1391. Infection Control for Research Studies Utilizing Oncolytic Viral and Bacterial Vectors
Session: Poster Abstract Session: HAI: Occupational Health
Friday, October 28, 2016
Room: Poster Hall

Background: Oncolytic viral and bacterial vectors are increasingly being studied as promising new treatments for cancer. In October 2015, the FDA approved the first genetically modified oncolytic viral therapy. However, infection control guidelines regarding the use of these agents are not well defined.

Methods: At our institution, all research protocols involving potentially contagious viral or bacterial vectors are reviewed by Infection Control. Approval by the Institutional Review Board and Institutional Biosafety Committee is contingent upon satisfactory achievement of all Infection Control requirements.

Results: Since 2013, we have reviewed 13 protocols utilizing 7 different vectors (Table 1). For all protocols, we required additional education of staff. For 12 (92.3%) protocols, we required additional infection control measures beyond those recommended in the study protocol (Table 2). No transmission events have occurred.

Conclusion: Study protocols regarding administration of oncolytic viral and bacterial vectors may not provide sufficient infection control guidance.

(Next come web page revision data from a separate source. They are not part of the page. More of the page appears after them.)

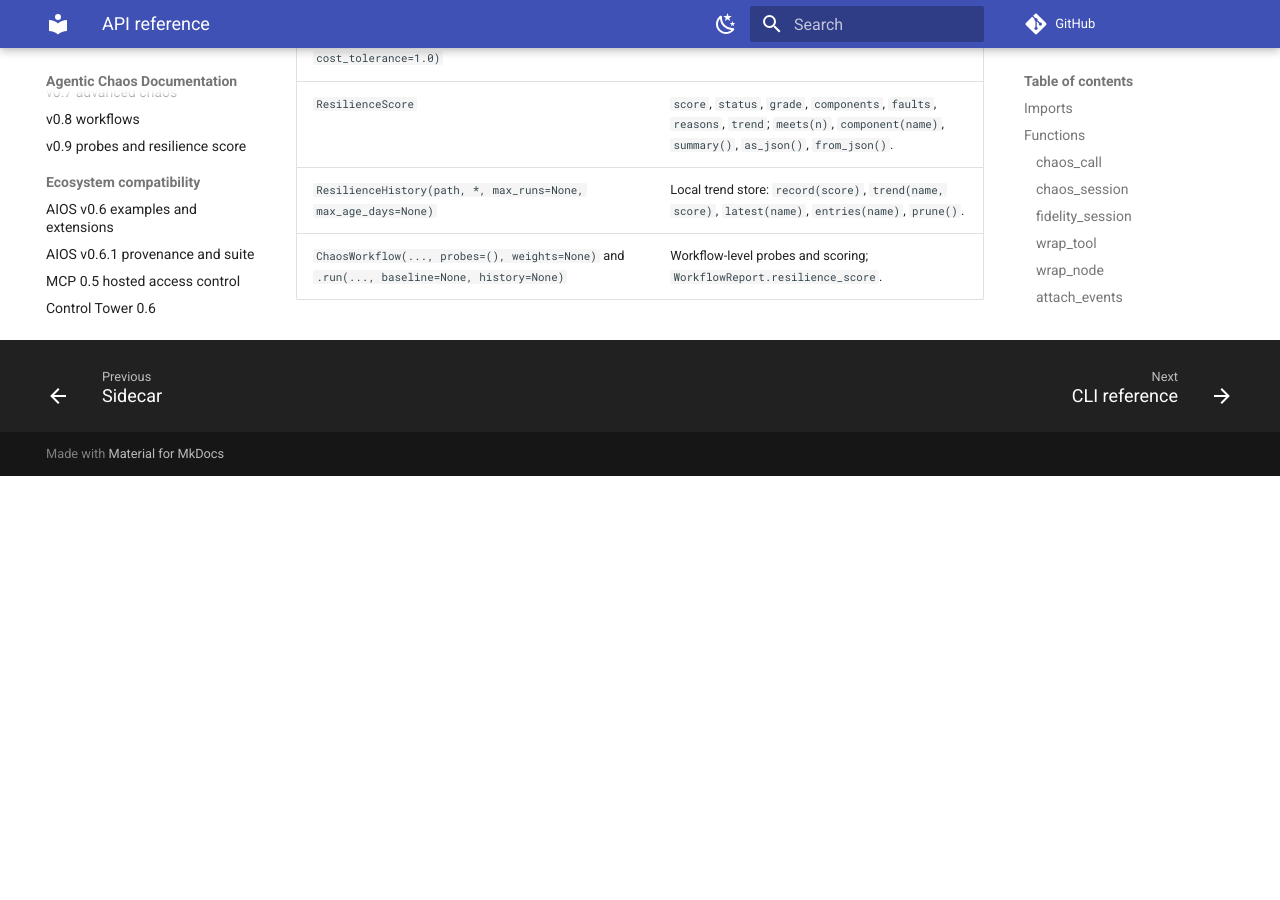
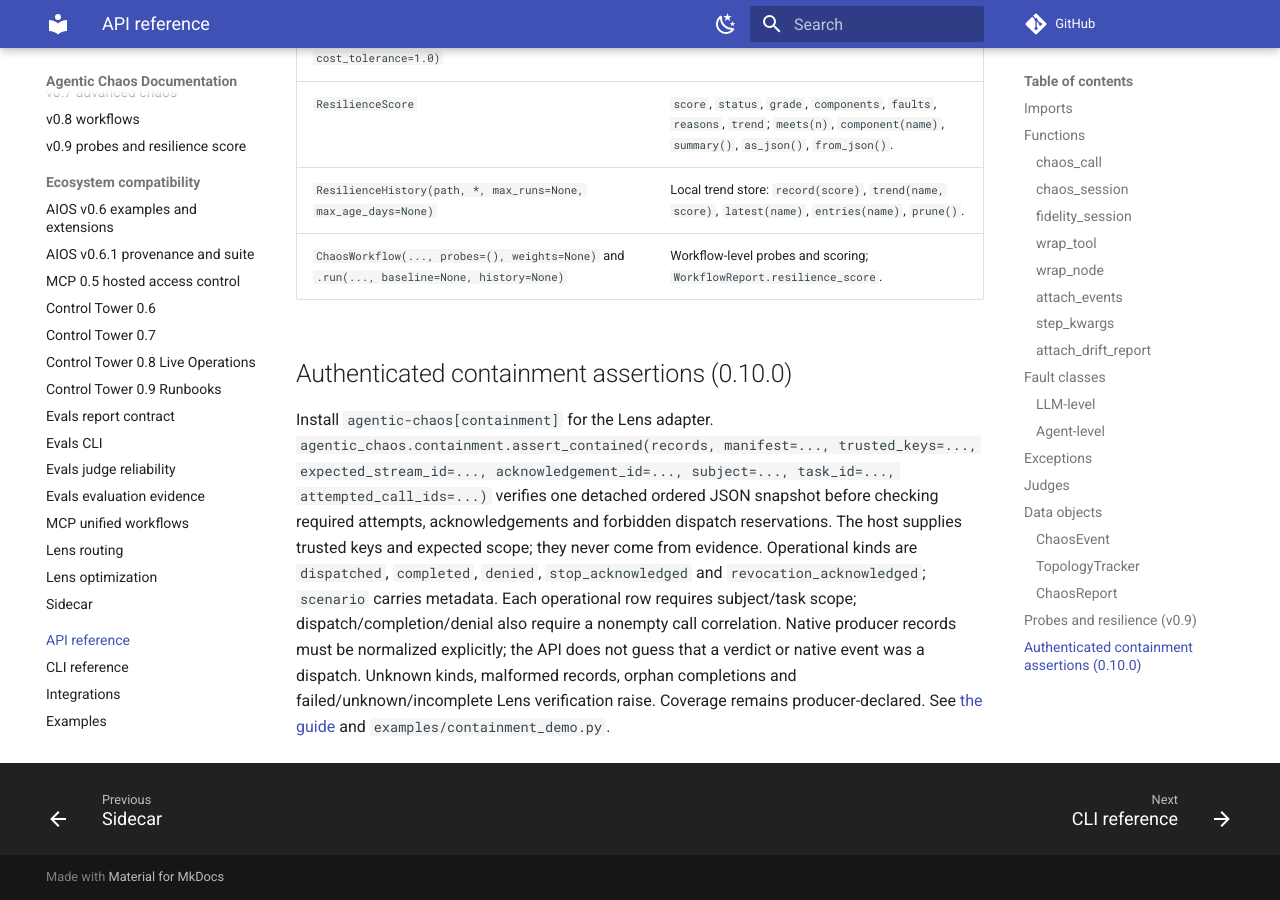
Before and after one commit to DeepAgentLabs/agentic-chaos, an MkDocs documentation site: the page built from docs/api-reference.md, in a window 1280 px wide and 900 px high, scrolled down 6649 px. Built offline with MkDocs 1.6.1 and Material for MkDocs 9.7.7, drawn with Linux system fonts in a browser that asks for light colours; comment, search, counter and statistics services are not loaded; before the commit the page ends 7125 px from its top, so only the background shows below that.

Commit message:
docs(review): refresh containment status, API reference and navigation

```diff
--- a/docs/api-reference.md
+++ b/docs/api-reference.md
@@ -233,3 +233,21 @@ See the [v0.9 guide](v0.9.md) for the lifecycle and the scoring method.
 | `ResilienceScore` | `score`, `status`, `grade`, `components`, `faults`, `reasons`, `trend`; `meets(n)`, `component(name)`, `summary()`, `as_json()`, `from_json()`. |
 | `ResilienceHistory(path, *, max_runs=None, max_age_days=None)` | Local trend store: `record(score)`, `trend(name, score)`, `latest(name)`, `entries(name)`, `prune()`. |
 | `ChaosWorkflow(..., probes=(), weights=None)` and `.run(..., baseline=None, history=None)` | Workflow-level probes and scoring; `WorkflowReport.resilience_score`. |
+
+
+## Authenticated containment assertions (0.10.0)
+
+Install `agentic-chaos[containment]` for the Lens adapter.
+`agentic_chaos.containment.assert_contained(records, manifest=..., trusted_keys=...,
+expected_stream_id=..., acknowledgement_id=..., subject=..., task_id=...,
+attempted_call_ids=...)` verifies one detached ordered JSON snapshot before
+checking required attempts, acknowledgements and forbidden dispatch reservations.
+The host supplies trusted keys and expected scope; they never come from evidence.
+Operational kinds are `dispatched`, `completed`, `denied`,
+`stop_acknowledged` and `revocation_acknowledged`; `scenario` carries metadata.
+Each operational row requires subject/task scope; dispatch/completion/denial also
+require a nonempty call correlation. Native producer records must be normalized
+explicitly; the API does not guess that a verdict or native event was a dispatch.
+Unknown kinds, malformed records, orphan completions and failed/unknown/incomplete
+Lens verification raise. Coverage remains producer-declared.
+See [the guide](phase6-containment.md) and `examples/containment_demo.py`.
--- a/mkdocs.yml
+++ b/mkdocs.yml
@@ -54,6 +54,7 @@ plugins:
   - search
 
 nav:
+  - MCP Phase 6 Containment: phase6-containment.md
   - Sidecar 0.9 authority and privacy: sidecar-0.9.md
   - Home: index.md
   - Getting started: getting-started.md
```
Also changed, not shown: README.md (+2 -8 lines), docs/phase6-containment.md (+1 -1 lines).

Review by infection control experts provides additional safety.

Table 1





Modified vaccinia virus vector

Hepatocellular carcinoma

Talimogene Laherparpvec

Modified HSV-1, selective replication within tumors



Replication incompetent adenovirus vector



Live, attenuated Listeria vector

Pancreatic adenocarcinoma


Conditionally replicating adenovirus

Bladder carcinoma


CD3+ T cells modified through lentiviral vector transduction

B-cell ALL,

Diffuse large B-cell lymphoma


CD3+ T cells modified through retroviral vector transduction

B-precursor ALL, Mantle cell lymphoma

Table 2

Required Additions to Protocols

Number of protocols (%)

Education of staff

13 (100%)

Restriction of staff due to medical conditions (e.g. pregnancy, immunocompromised status)

6 (46.2%)

Patient isolation

5 (38.5%)

Preparation, storage, transport, or disposal of drug

9 (69.2%)

Environmental cleaning

7 (53.8%)

Minimize patient exposure to others in medical center (e.g. immediate rooming, staff escort)

5 (38.5%)

Patient card or bracelet with study information

5 (38.5%)

Jessica P. Ridgway, MD, MS, Department of Medicine, Section of Infectious Diseases and Global Health, University of Chicago, Chicago, IL, Allison H. Bartlett, MD, MS, Department of Pediatrics, Section of Infectious Diseases, The University of Chicago Medicine, Chicago, IL, Sylvia Garcia-Houchins, RN, MBA, CIC, FSHEA, University of Chicago Medicine, Chicago, IL, Rachel Marrs, MSN, RN, CIC, Infection Control Program, The University of Chicago Medicine, Chicago, IL and Emily Landon, MD, Infectious Diseases and Global Health, The University of Chicago Medicine, Chicago, IL


J. P. Ridgway, None

A. H. Bartlett, None

S. Garcia-Houchins, None

R. Marrs, None

E. Landon, None

Findings in the abstracts are embargoed until 12:01 a.m. CDT, Wednesday Oct. 26th with the exception of research findings presented at the IDWeek press conferences.